• **Description of the task**
Filter the records below down to lines containing "features".

• **The data**
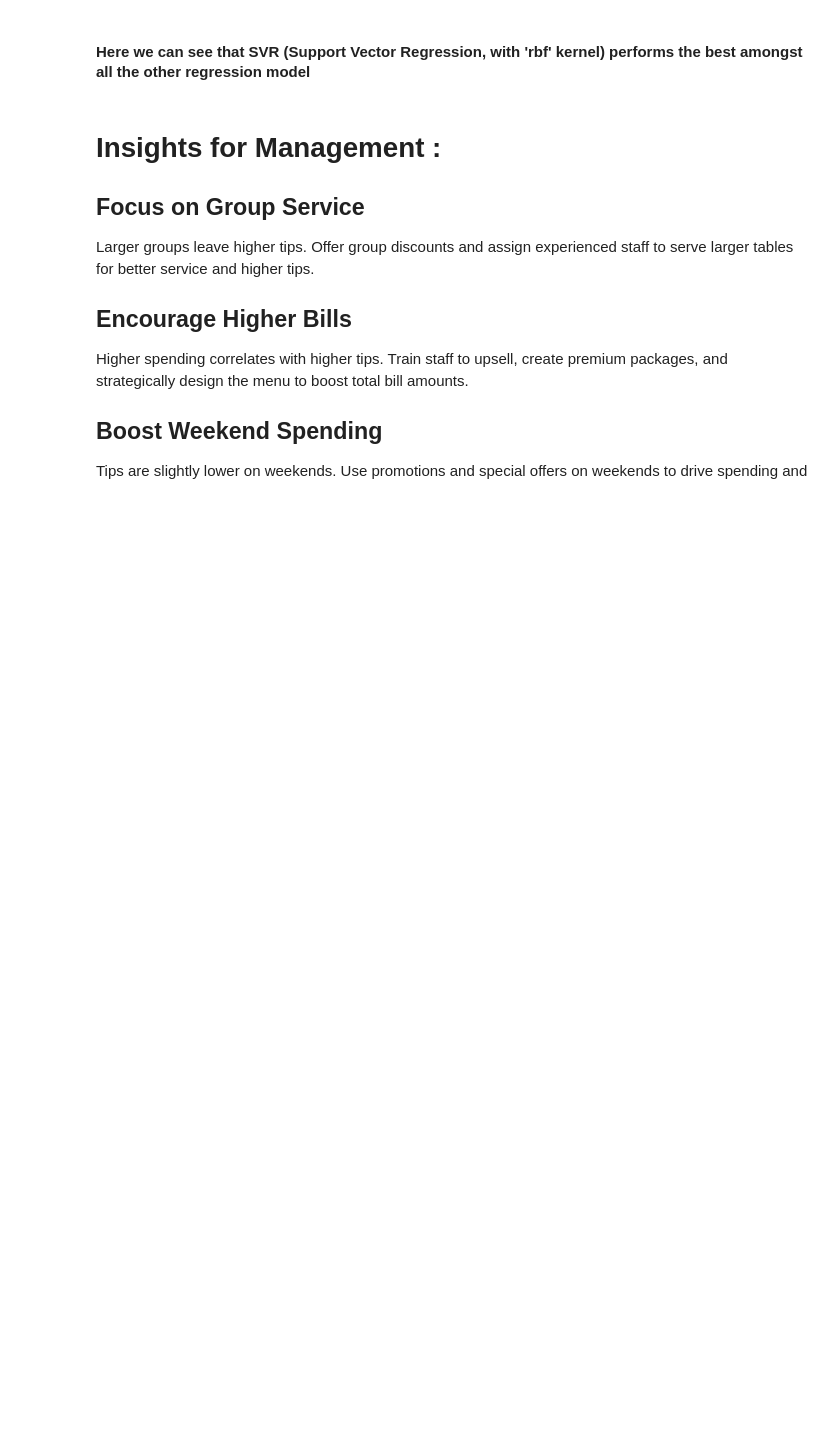
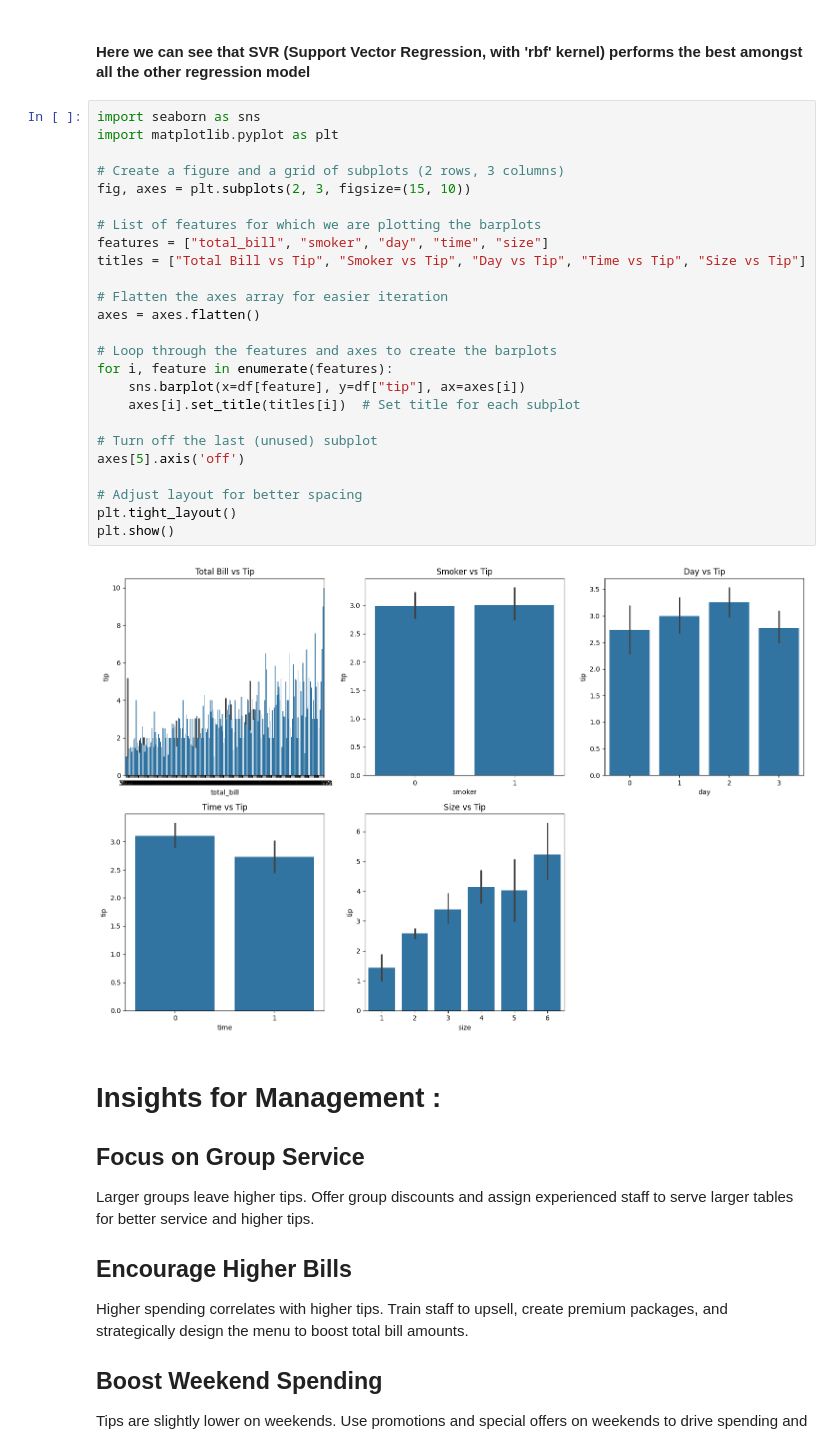
Before and after one commit to BakaPranjal/DAI-101-Assignment, a Jupyter notebook: Assignment-2/DAI-101-Assignment-2-23117067.ipynb, the cells around one changed output. Cells and saved outputs as stored; diff of their text form; blank space fills up the shorter version.

```diff
--- a/Assignment-2/DAI-101-Assignment-2-23117067.ipynb
+++ b/Assignment-2/DAI-101-Assignment-2-23117067.ipynb
@@ -210,5 +216,32 @@ plt.show()
 # %% [markdown]
 #### Here we can see that SVR (Support Vector Regression, with 'rbf' kernel) performs the best amongst all the other regression model
+# %%
+import seaborn as sns
+import matplotlib.pyplot as plt
+
+# Create a figure and a grid of subplots (2 rows, 3 columns)
+fig, axes = plt.subplots(2, 3, figsize=(15, 10))
+
+# List of features for which we are plotting the barplots
+features = ["total_bill", "smoker", "day", "time", "size"]
+titles = ["Total Bill vs Tip", "Smoker vs Tip", "Day vs Tip", "Time vs Tip", "Size vs Tip"]
+
+# Flatten the axes array for easier iteration
+axes = axes.flatten()
+
+# Loop through the features and axes to create the barplots
+for i, feature in enumerate(features):
+    sns.barplot(x=df[feature], y=df["tip"], ax=axes[i])
+    axes[i].set_title(titles[i])  # Set title for each subplot
+
+# Turn off the last (unused) subplot
+axes[5].axis('off')
+
+# Adjust layout for better spacing
+plt.tight_layout()
+plt.show()
+# %% [output]
+[figure, added]
 # %% [markdown]
 # Insights for Management :
 
```
Also changed, not shown: parts of 11 cells of this notebook.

• **Response area**
+# List of features for which we are plotting the barplots
+features = ["total_bill", "smoker", "day", "time", "size"]
+# Loop through the features and axes to create the barplots
+for i, feature in enumerate(features):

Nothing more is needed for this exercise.